Of course in my case, it's more money issues. There's plenty of cars that get my blood boiling, Charger, Challenger, Camaro, Mustang, even the Genesis Coupe, but I can't afford a new car, because I'm still job hunting, and even when I do find a stable job, my first priorities are paying off student loans, and saving (especially to buy my own home).

0

Share this post


Link to post
Share on other sites

Contractor = mass transit > impossible.

I also don't care to be beholden to routes & schedules, but as stated; that's immaterial.

0

Share this post


Link to post
Share on other sites

That's part of the problem, yes.

Of course in my case, it's more money issues. There's plenty of cars that get my blood boiling, Charger, Challenger, Camaro, Mustang, even the Genesis Coupe, but I can't afford a new car, because I'm still job hunting, and even when I do find a stable job, my first priorities are paying off student loans, and saving (especially to buy my own home).

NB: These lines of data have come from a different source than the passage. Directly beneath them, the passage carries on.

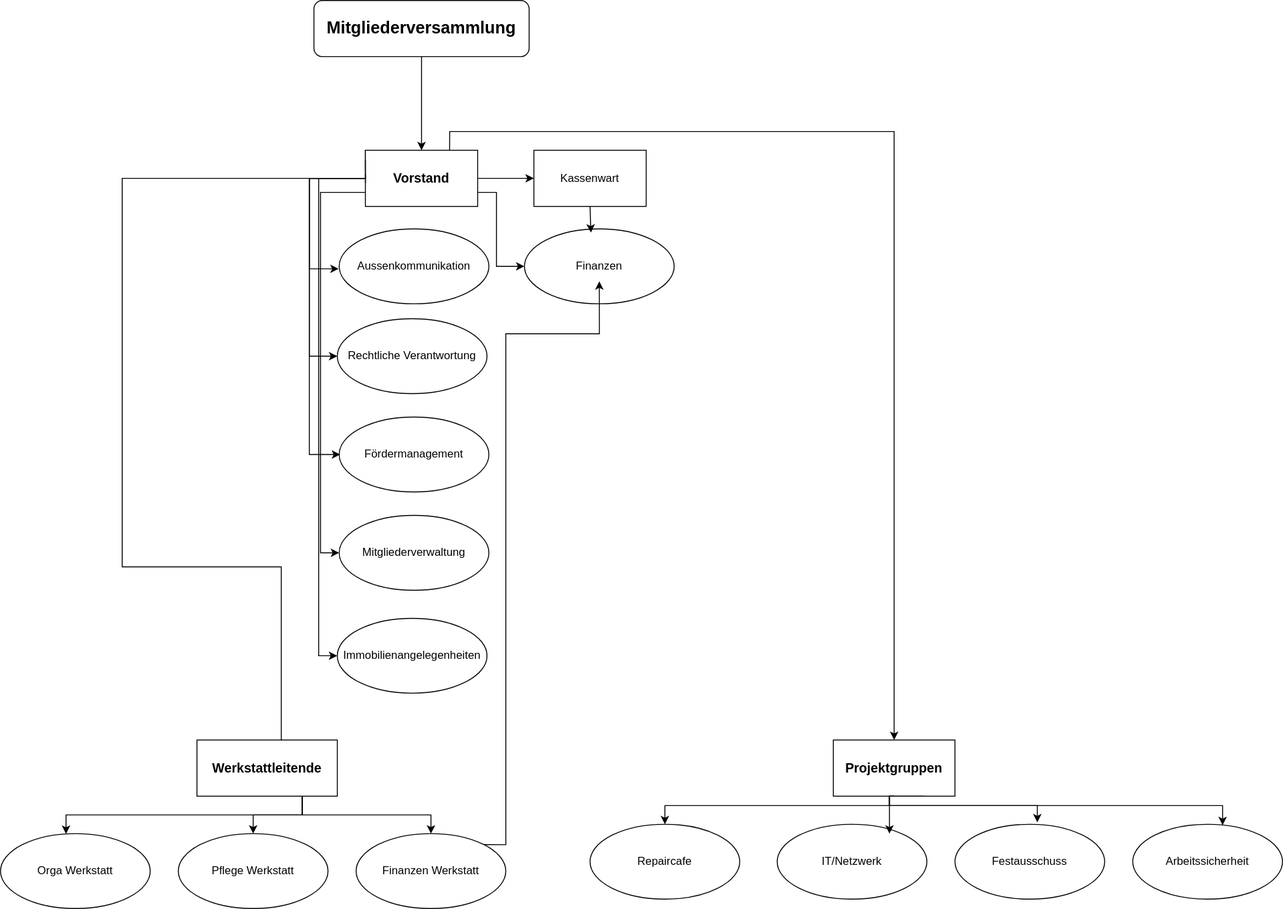
Before: Garagelab.drawio.svg, a diagram exported from draw.io (garagelab-dus/organigram). Source tidied: cells renumbered, new cells last; positions are measured from the earlier drawing's top-left corner, leaving out a move shared by most shapes.
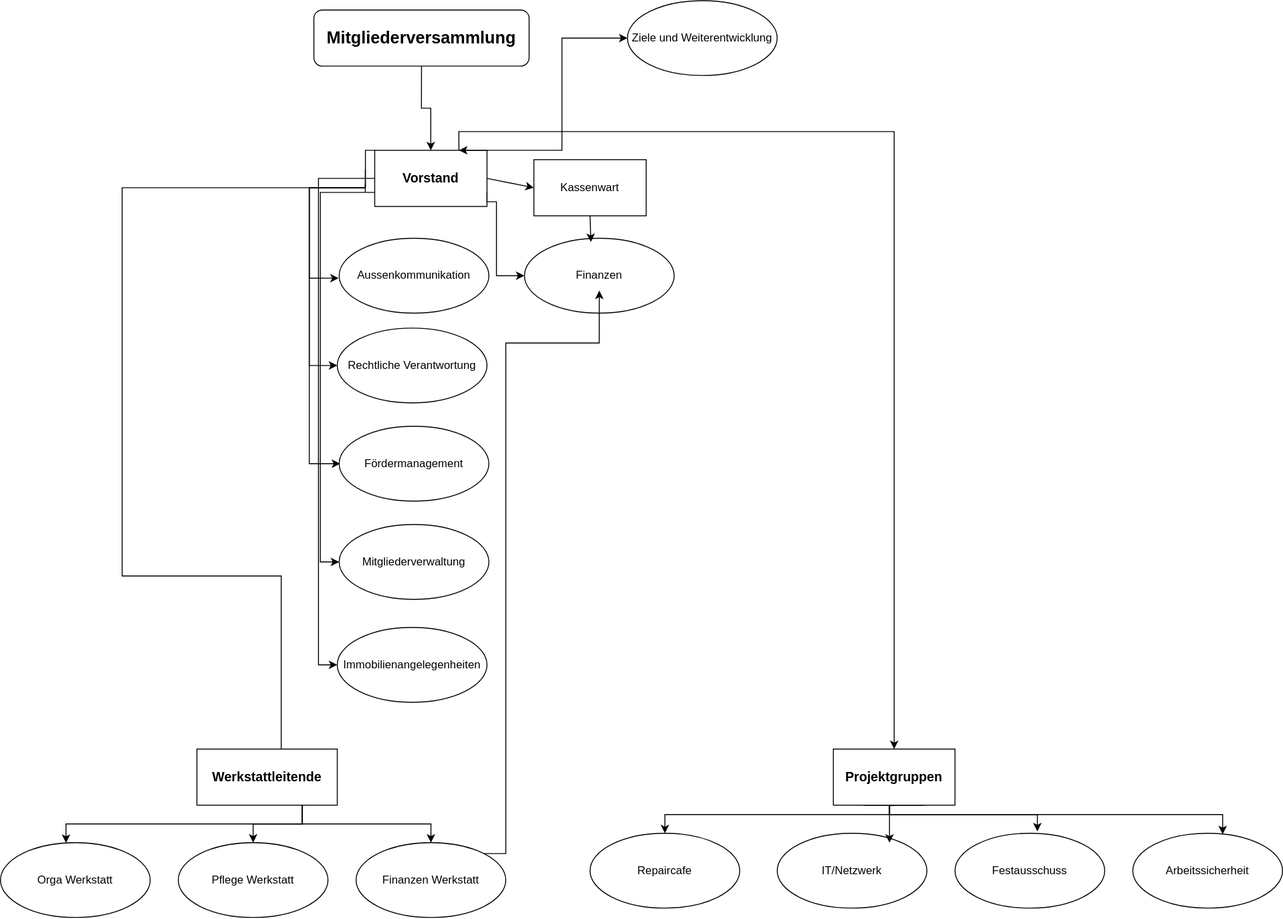
Later version of the same file.

Change to the diagram source:
```diff
@@ -26,7 +26,7 @@
       <mxGeometry relative="1" as="geometry" />
     </mxCell>
     <mxCell id="7" value="&lt;h3&gt;Vorstand&lt;/h3&gt;" style="rounded=0;whiteSpace=wrap;html=1;" parent="1" vertex="1">
-      <mxGeometry x="389.9" y="160" width="120" height="60" as="geometry" />
+      <mxGeometry x="399.9" y="150" width="120" height="60" as="geometry" />
     </mxCell>
     <mxCell id="8" style="edgeStyle=orthogonalEdgeStyle;rounded=0;jettySize=auto;html=1;entryX=0;entryY=0.5;entryDx=0;entryDy=0;exitX=1;exitY=0.75;exitDx=0;exitDy=0;" parent="1" edge="1" source="7" target="13">
       <mxGeometry relative="1" as="geometry">
@@ -183,5 +183,16 @@
     <mxCell id="38" value="Immobilienangelegenheiten" style="ellipse;whiteSpace=wrap;html=1;" parent="1" vertex="1">
       <mxGeometry x="359.9" y="660" width="160" height="80" as="geometry" />
     </mxCell>
+    <mxCell id="39" style="edgeStyle=orthogonalEdgeStyle;rounded=0;jettySize=auto;html=1;exitX=0;exitY=0.5;exitDx=0;exitDy=0;entryX=0.75;entryY=0;entryDx=0;entryDy=0;startArrow=classic;startFill=1;" parent="1" edge="1" source="40" target="7">
+      <mxGeometry relative="1" as="geometry">
+        <Array as="points">
+          <mxPoint x="600" y="30" />
+          <mxPoint x="600" y="150" />
+        </Array>
+      </mxGeometry>
+    </mxCell>
+    <mxCell id="40" value="Ziele und Weiterentwicklung" style="ellipse;whiteSpace=wrap;html=1;" parent="1" vertex="1">
+      <mxGeometry x="670" y="-10" width="160" height="80" as="geometry" />
+    </mxCell>
   </root>
 </mxGraphModel>
```
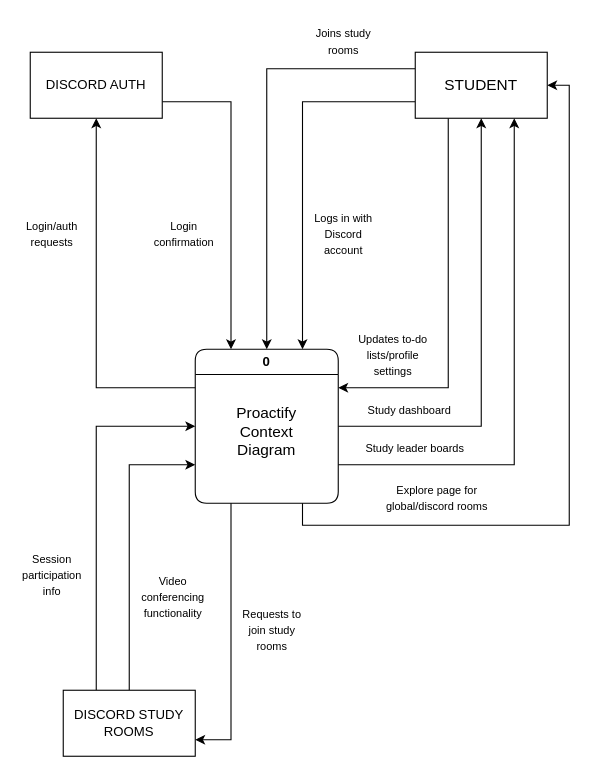
Above: Proactify Context Diagram.drawio in gordonn/proactify-study (draw.io), before the change. Source tidied: cells renumbered, new cells numbered last; positions are measured from the earlier drawing's top-left corner, leaving out a move shared by most shapes. Both pictures are drawn from the tidied source at 110%, with x=0, y=0 at pixel (19, 19).
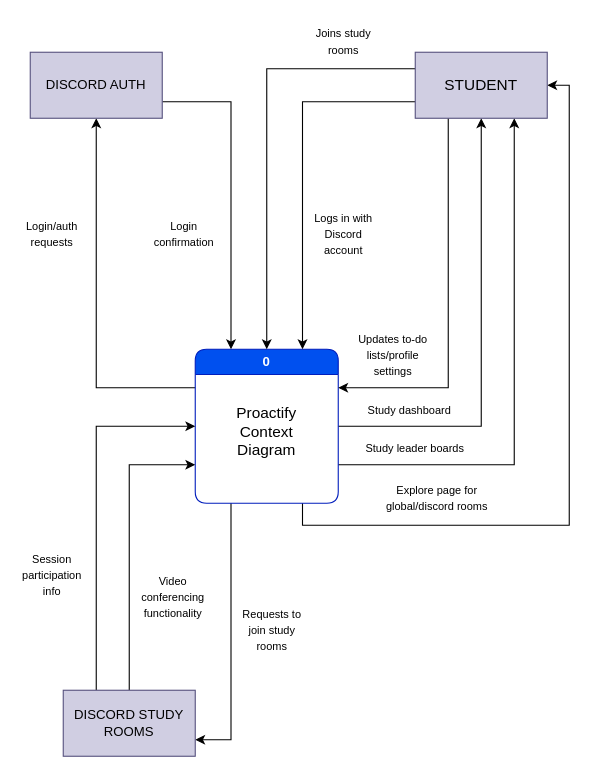
The same page after the edit.

Change to the diagram source:
```diff
@@
-    <mxCell id="7" value="&lt;div&gt;0&lt;/div&gt;" style="swimlane;whiteSpace=wrap;html=1;rounded=1;" parent="1" vertex="1">
+    <mxCell id="7" value="&lt;div&gt;0&lt;/div&gt;" style="swimlane;whiteSpace=wrap;html=1;rounded=1;fillColor=#0050ef;strokeColor=#001DBC;fontColor=#ffffff;" parent="1" vertex="1">
       <mxGeometry x="160" y="300" width="130" height="140" as="geometry" />
     </mxCell>
@@
-    <mxCell id="12" value="&lt;font style=&quot;font-size: 14px;&quot;&gt;STUDENT&lt;/font&gt;" style="rounded=0;whiteSpace=wrap;html=1;" parent="1" vertex="1">
+    <mxCell id="12" value="&lt;font style=&quot;font-size: 14px;&quot;&gt;STUDENT&lt;/font&gt;" style="rounded=0;whiteSpace=wrap;html=1;fillColor=#d0cee2;strokeColor=#56517e;" parent="1" vertex="1">
       <mxGeometry x="360" y="30" width="120" height="60" as="geometry" />
     </mxCell>
@@
-    <mxCell id="14" value="DISCORD AUTH" style="rounded=0;whiteSpace=wrap;html=1;" parent="1" vertex="1">
+    <mxCell id="14" value="DISCORD AUTH" style="rounded=0;whiteSpace=wrap;html=1;fillColor=#d0cee2;strokeColor=#56517e;" parent="1" vertex="1">
       <mxGeometry x="10" y="30" width="120" height="60" as="geometry" />
     </mxCell>
@@
-    <mxCell id="17" value="DISCORD STUDY ROOMS" style="rounded=0;whiteSpace=wrap;html=1;" parent="1" vertex="1">
+    <mxCell id="17" value="DISCORD STUDY ROOMS" style="rounded=0;whiteSpace=wrap;html=1;fillColor=#d0cee2;strokeColor=#56517e;" parent="1" vertex="1">
       <mxGeometry x="40" y="610" width="120" height="60" as="geometry" />
     </mxCell>
```
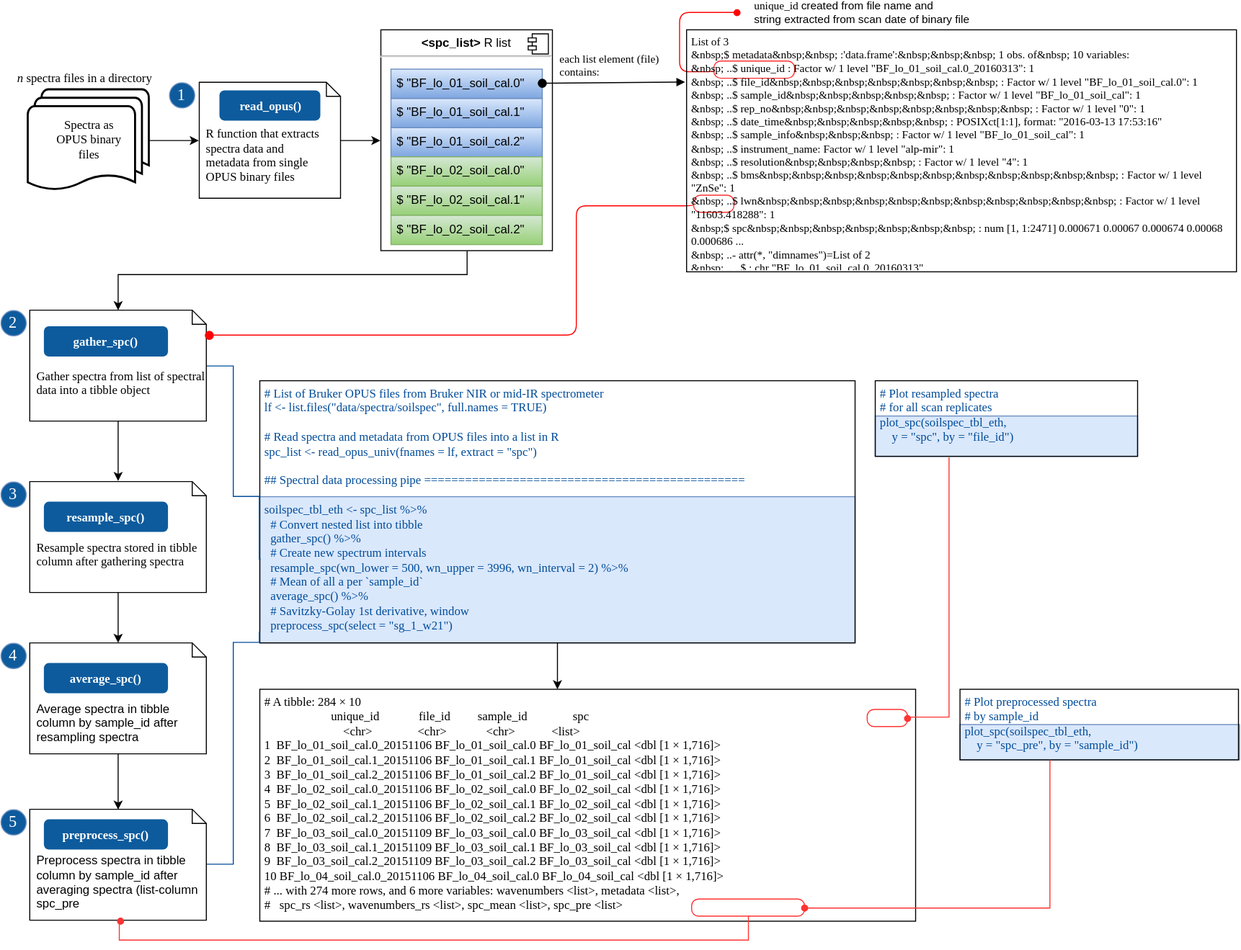
Above: simplerspec-read-proc-tibble.svg in philipp-baumann/spectro-platform-graphs (draw.io), before the change. Source tidied: cells renumbered, new cells last; positions are measured from the earlier drawing's top-left corner, leaving out a move shared by most shapes.
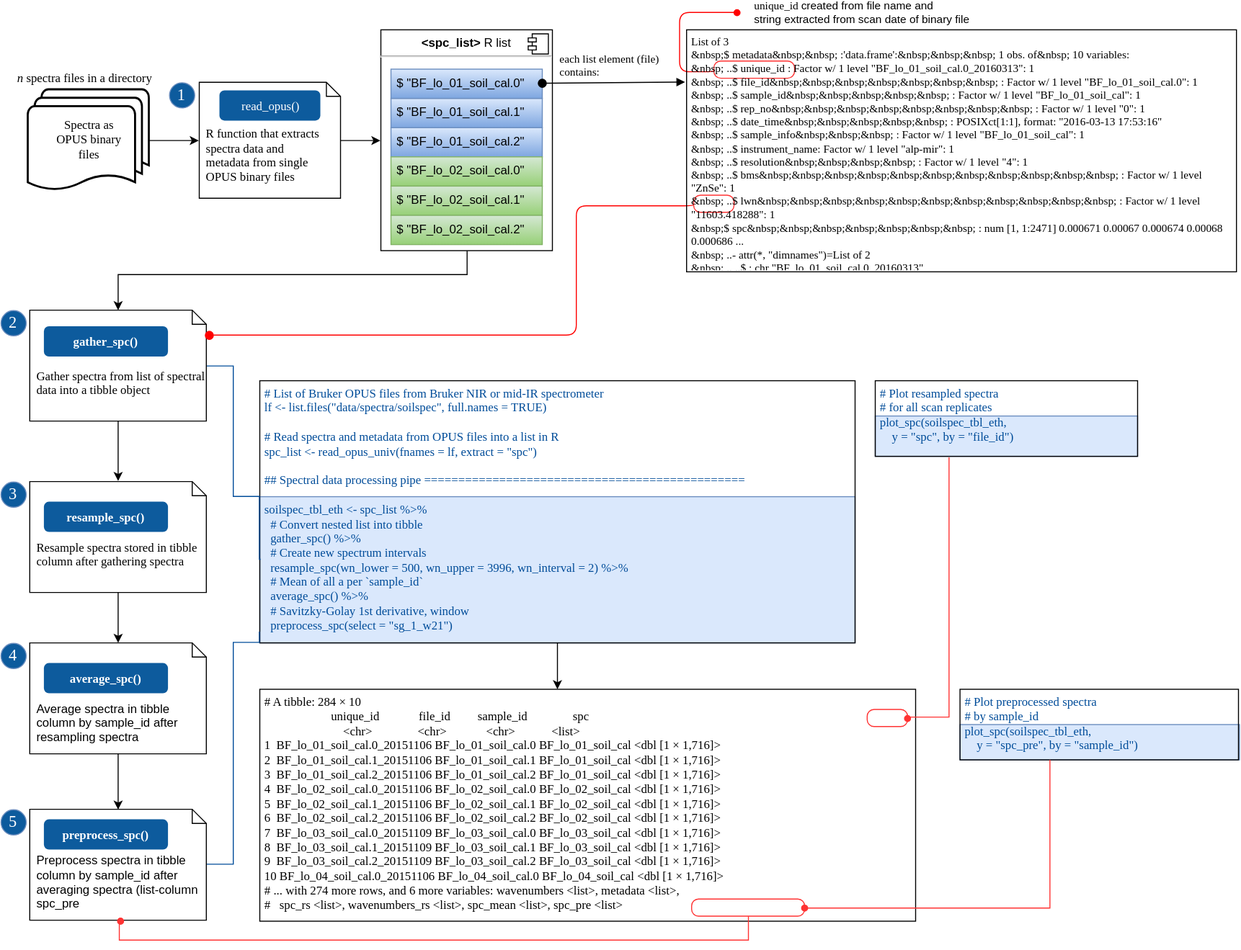
After the commit.

Commit message:
Change font cut in text panel

What changed in the source:
```diff
@@ -64,7 +64,7 @@
         <mxPoint x="678.5" y="78.8" as="targetPoint" />
       </mxGeometry>
     </mxCell>
-    <mxCell id="21" value="&lt;p&gt;&lt;font face=&quot;Fira Code&quot;&gt;read_opus()&lt;/font&gt;&lt;/p&gt;" style="html=1;shadow=0;dashed=0;shape=mxgraph.bootstrap.rrect;align=center;rSize=5;strokeColor=none;fillColor=#0D5B9D;fontColor=#ffffff;fontStyle=1;whiteSpace=wrap;fontFamily=Verdana;" parent="1" vertex="1">
+    <mxCell id="21" value="&lt;p&gt;&lt;font&gt;read_opus()&lt;/font&gt;&lt;/p&gt;" style="html=1;shadow=0;dashed=0;shape=mxgraph.bootstrap.rrect;align=center;rSize=5;strokeColor=none;fillColor=#0D5B9D;fontColor=#ffffff;fontStyle=0;whiteSpace=wrap;fontFamily=Fira Code;" parent="1" vertex="1">
       <mxGeometry x="217" y="87" width="100" height="30" as="geometry" />
     </mxCell>
     <mxCell id="22" value="&lt;font face=&quot;Fira Sans&quot;&gt;&lt;i&gt;n&lt;/i&gt; spectra files in a directory&lt;br&gt;&lt;/font&gt;" style="text;html=1;align=left;verticalAlign=top;spacingTop=-4;" parent="1" vertex="1">
```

Meant to imply that as well in my post (didn't do such a good job of it).

Once upon a time, interesting cars could be bought brand new by high school kids with part time jobs. Now a mortgage is required.

0

Share this post


Link to post
Share on other sites

Contractor = mass transit > impossible.

I also don't care to be beholden to routes & schedules, but as stated; that's immaterial.

That's my reality as well.

Not to mention that I'd never live in an urban setting for anything.

0

Share this post


Link to post
Share on other sites

It priorities, there are more important things than cars. I know people who make pretty good money who drive around in 5-10 year old Nissans and Hondas, but they own houses, continue their educations and take European vacations. People who would rather have life experiences than roll around in a Camaro.

1

Share this post


Link to post
Share on other sites

A "shirtless on COPS" experience isn't something most people in the 18-30 age group are after.

0

Share this post


Link to post
Share on other sites

A "shirtless on COPS" experience isn't something most people in the 18-30 age group are after.

I don't think the wifebeater crowd can even afford the 5th Gen Camaro.

0

Share this post


Link to post
Share on other sites

In my own circle of friends, only one other person besides myself has a car, one other person has a drivers license but doesn't drive anywhere at all. This, however, on all of them, is not for the lack of monetary ability to afford to buy and operate a nice enough car.

This can be frustrating at times because they always want to go all over the place and when we're all together it's two people doing all the driving- gas isn't cheap. Along with my other driving friend we've actually had to start operating like a cartel for gas money because we both end up putting at least 100km extra per week catering to people who don't drive.

Edited by vonVeezelsnider
0

Share this post


Link to post
Share on other sites

Your content will need to be approved by a moderator

Guest
You are commenting as a guest. If you have an account, please sign in.
Reply to this topic...

×   You have pasted content with formatting.   Remove formatting

×   Your link has been automatically embedded.   Display as a link instead

×   Your previous content has been restored.   Clear editor